Posted Oct 13, 2017 John Glennon at glennonsports@gmail.com and follow him on Twitter @glennonsports.



NASHVILLE, Tenn. — In the midst of a recent Titans practice, wide receivers coach Frisman Jackson wheeled toward wide receiver Corey Davis and hit him with a string of questions:

“What do you (do) on the back of a curl route? What adjustments do you make on an out route if (the defense) is playing Cover-2 or press? What's your split on that route?”

The quick pop quiz is just one example of the extensive efforts the Titans are taking to make sure the fifth overall pick in the draft – who's been sidelined since Week 2 with a hamstring injury – stays connected to the team and the weekly game-plan.
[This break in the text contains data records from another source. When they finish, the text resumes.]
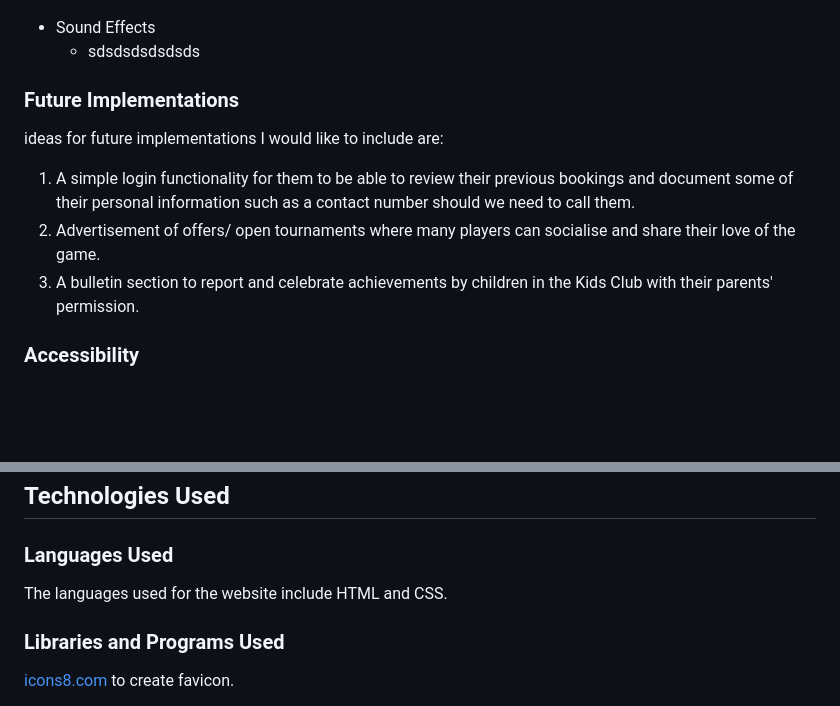
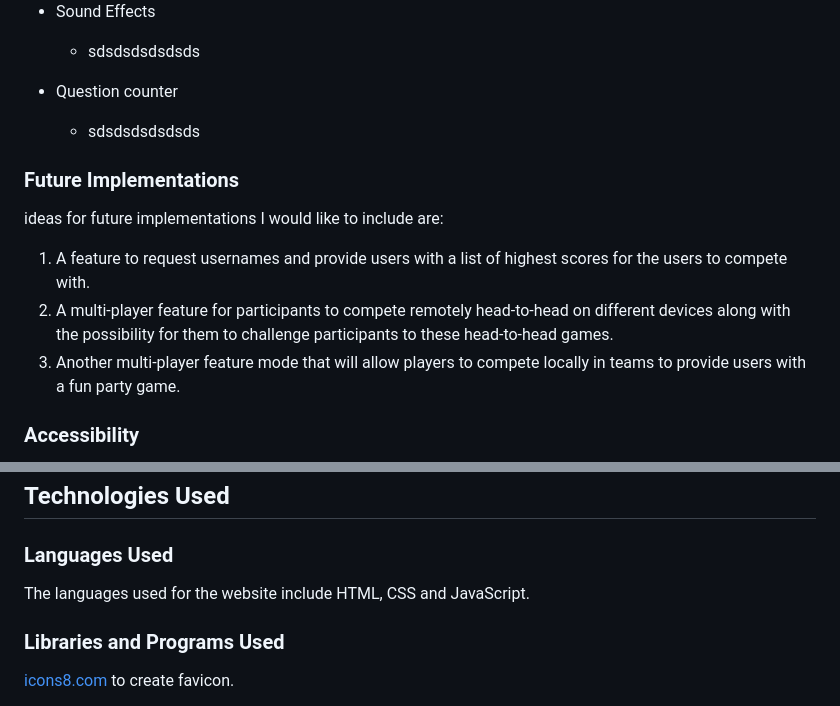
Before and after one commit to JonathanDussot/star-wars-quiz, a Markdown page: README.md, 2 parts joined by grey strips. GitHub-like rendering; blank space fills up the shorter version.

Commit message:
Add Future Implementations, deployment and Languages used to README.md

```diff
--- a/README.md
+++ b/README.md
@@ -127,6 +127,9 @@ The page is responsive and contains:
 - Sound Effects
   - sdsdsdsdsdsds
 
+- Question counter
+  - sdsdsdsdsdsds
+
 
 
 
@@ -135,9 +138,9 @@ The page is responsive and contains:
 
 ideas for future implementations I would like to include are:
 
-1. A simple login functionality for them to be able to review their previous bookings and document some of their personal information such as a contact number should we need to call them.
-2. Advertisement of offers/ open tournaments where many players can socialise and share their love of the game.
-3. A bulletin section to report and celebrate achievements by children in the Kids Club with their parents' permission.
+1. A feature to request usernames and provide users with a list of highest scores for the users to compete with.
+2. A multi-player feature for participants to compete remotely head-to-head on different devices along with the possibility for them to challenge participants to these head-to-head games.
+3. Another multi-player feature mode that will allow players to compete locally in teams to provide users with a fun party game.
 
 ### Accessibility
 
@@ -156,7 +159,7 @@ WAVE displays an error within the navbar stating there is no aria-label.  Howeve
 
 ### Languages Used
 
-The languages used for the website include HTML and CSS.
+The languages used for the website include HTML, CSS and JavaScript.
 
 ### Libraries and Programs Used
 
```
Also changed, not shown: other parts of README.md (+1 -1 lines), TESTING.md (added).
Davis won't be playing Monday night against Indianapolis, but he could return as soon as the following Sunday against Cleveland.

Whenever Davis does next suit up, the Titans want to make sure he's the same star-in-the-making kind of player that hauled in six catches for 69 yards in his NFL debut. The best way to do that – given Davis' physical limitations – is to keep his football mind as finely tuned as possible.

“As long as he's staying into it from a mental aspect of it – staying focused, staying around the building and staying around the guys – then he's not going to get lost and go astray,” Titans wide receivers coach Frisman Jackson said. “That's the big thing for him and he's been doing a really, really good job of that.”

“He's the guy we call on”

Just what are the Titans doing to make sure Davis maintains that mental focus?

Here are a couple of examples:

• Titans offensive coordinator Terry Robiskie likens Davis to a little rubber ball during the team's offensive meetings, explaining that he bounces more things off Davis than any other player in the room.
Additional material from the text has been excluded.